Eden Clay > News > Blog > The demise of solid wood flooring

In 2000 I was tasked with setting up and managing a new flooring division for one of the UK’s largest timber importers. Within three years we we’re manufacturing and distributing approximately 3000m2 of solid French Oak flooring per month. Upon leaving eight years later to set up my own company, Eden Clay, sales where less than 1000m2 per month.

This drop in sales could be attributed to numerous causes, but for me there was one main reason. The increased use of underfloor heating had created the need for a floor more suitable to this new environment. This lead to an influx of engineered wood flooring, each promising to be more stable than the other. 
This poses the question, is the reign of solid wood flooring in the UK over? Put quite simply, yes. Does this therefore spell the demise of solid wood flooring entirely?
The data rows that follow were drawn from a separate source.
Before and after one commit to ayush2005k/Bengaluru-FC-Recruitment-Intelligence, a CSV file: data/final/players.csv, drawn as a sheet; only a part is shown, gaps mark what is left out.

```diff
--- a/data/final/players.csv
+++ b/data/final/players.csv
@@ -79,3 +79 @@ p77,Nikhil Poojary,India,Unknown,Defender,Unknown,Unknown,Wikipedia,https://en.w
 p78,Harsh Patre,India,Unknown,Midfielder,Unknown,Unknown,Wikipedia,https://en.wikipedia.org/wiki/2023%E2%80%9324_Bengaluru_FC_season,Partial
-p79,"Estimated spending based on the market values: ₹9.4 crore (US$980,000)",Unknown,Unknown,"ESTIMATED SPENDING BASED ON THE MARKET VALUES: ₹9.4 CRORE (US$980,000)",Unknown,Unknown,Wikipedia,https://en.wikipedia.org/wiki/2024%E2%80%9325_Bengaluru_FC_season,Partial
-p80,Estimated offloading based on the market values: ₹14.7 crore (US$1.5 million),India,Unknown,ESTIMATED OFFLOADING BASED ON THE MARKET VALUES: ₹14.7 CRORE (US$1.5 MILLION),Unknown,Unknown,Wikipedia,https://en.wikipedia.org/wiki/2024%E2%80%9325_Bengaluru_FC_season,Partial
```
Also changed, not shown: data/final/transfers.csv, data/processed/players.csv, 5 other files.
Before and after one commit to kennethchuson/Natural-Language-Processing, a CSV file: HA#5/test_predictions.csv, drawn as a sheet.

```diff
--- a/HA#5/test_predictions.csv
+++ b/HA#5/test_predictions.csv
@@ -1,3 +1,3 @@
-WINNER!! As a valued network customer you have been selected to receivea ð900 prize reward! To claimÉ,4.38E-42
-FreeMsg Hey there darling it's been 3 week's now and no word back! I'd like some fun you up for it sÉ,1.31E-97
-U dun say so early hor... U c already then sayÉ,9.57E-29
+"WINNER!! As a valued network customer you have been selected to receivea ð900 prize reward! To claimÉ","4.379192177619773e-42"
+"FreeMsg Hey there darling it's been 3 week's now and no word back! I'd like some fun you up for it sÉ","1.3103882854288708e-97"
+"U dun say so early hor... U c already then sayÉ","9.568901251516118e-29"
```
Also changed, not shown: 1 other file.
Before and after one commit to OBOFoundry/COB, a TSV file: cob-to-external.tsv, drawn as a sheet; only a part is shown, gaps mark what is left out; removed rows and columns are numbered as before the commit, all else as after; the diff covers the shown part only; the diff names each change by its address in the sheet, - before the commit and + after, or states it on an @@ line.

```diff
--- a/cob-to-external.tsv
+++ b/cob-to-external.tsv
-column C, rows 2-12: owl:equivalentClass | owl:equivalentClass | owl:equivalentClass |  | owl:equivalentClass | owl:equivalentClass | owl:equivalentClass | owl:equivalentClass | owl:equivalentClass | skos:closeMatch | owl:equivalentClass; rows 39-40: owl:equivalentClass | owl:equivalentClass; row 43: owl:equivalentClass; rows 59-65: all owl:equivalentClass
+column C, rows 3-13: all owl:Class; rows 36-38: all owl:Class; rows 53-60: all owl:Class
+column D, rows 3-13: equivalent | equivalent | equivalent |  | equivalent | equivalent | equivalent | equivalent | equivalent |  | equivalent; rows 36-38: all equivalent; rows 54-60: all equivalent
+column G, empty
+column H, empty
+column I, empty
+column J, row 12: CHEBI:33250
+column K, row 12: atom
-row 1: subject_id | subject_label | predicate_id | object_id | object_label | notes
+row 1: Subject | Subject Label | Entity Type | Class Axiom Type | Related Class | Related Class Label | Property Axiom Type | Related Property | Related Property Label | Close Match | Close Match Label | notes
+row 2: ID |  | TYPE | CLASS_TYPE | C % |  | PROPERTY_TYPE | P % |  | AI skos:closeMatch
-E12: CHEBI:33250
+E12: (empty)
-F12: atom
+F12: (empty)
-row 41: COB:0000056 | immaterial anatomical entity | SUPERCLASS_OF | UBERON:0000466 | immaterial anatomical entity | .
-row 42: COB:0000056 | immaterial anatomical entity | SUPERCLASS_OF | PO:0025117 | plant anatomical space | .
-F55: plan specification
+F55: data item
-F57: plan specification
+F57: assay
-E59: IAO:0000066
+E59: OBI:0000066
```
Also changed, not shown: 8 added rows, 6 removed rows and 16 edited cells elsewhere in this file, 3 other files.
Absolutely not!
There is no doubt that engineered floors out perform solid in the stability stakes and that its here to stay, but don’t be too quick to dismiss the benefits of solid flooring. What are they I hear you ask. 

Solid v Engineered

Restoration. We have undertaken several restorations in the last two years, from replacing a few loose and damaged softwood blocks in a 50 year old herringbone floor to manufacturing 100m2 of 28mm thick quarter sawn French Oak for a 18th Century drawing room floor. Exact reproductions of the original floors where produced in both of these projects. Although possible to restore these floors using engineered alternatives, this is typically more expensive and time consuming due to the construction process and, as in the case with the 18th Century property, often not acceptable for heritage reasons. Winner: Solid.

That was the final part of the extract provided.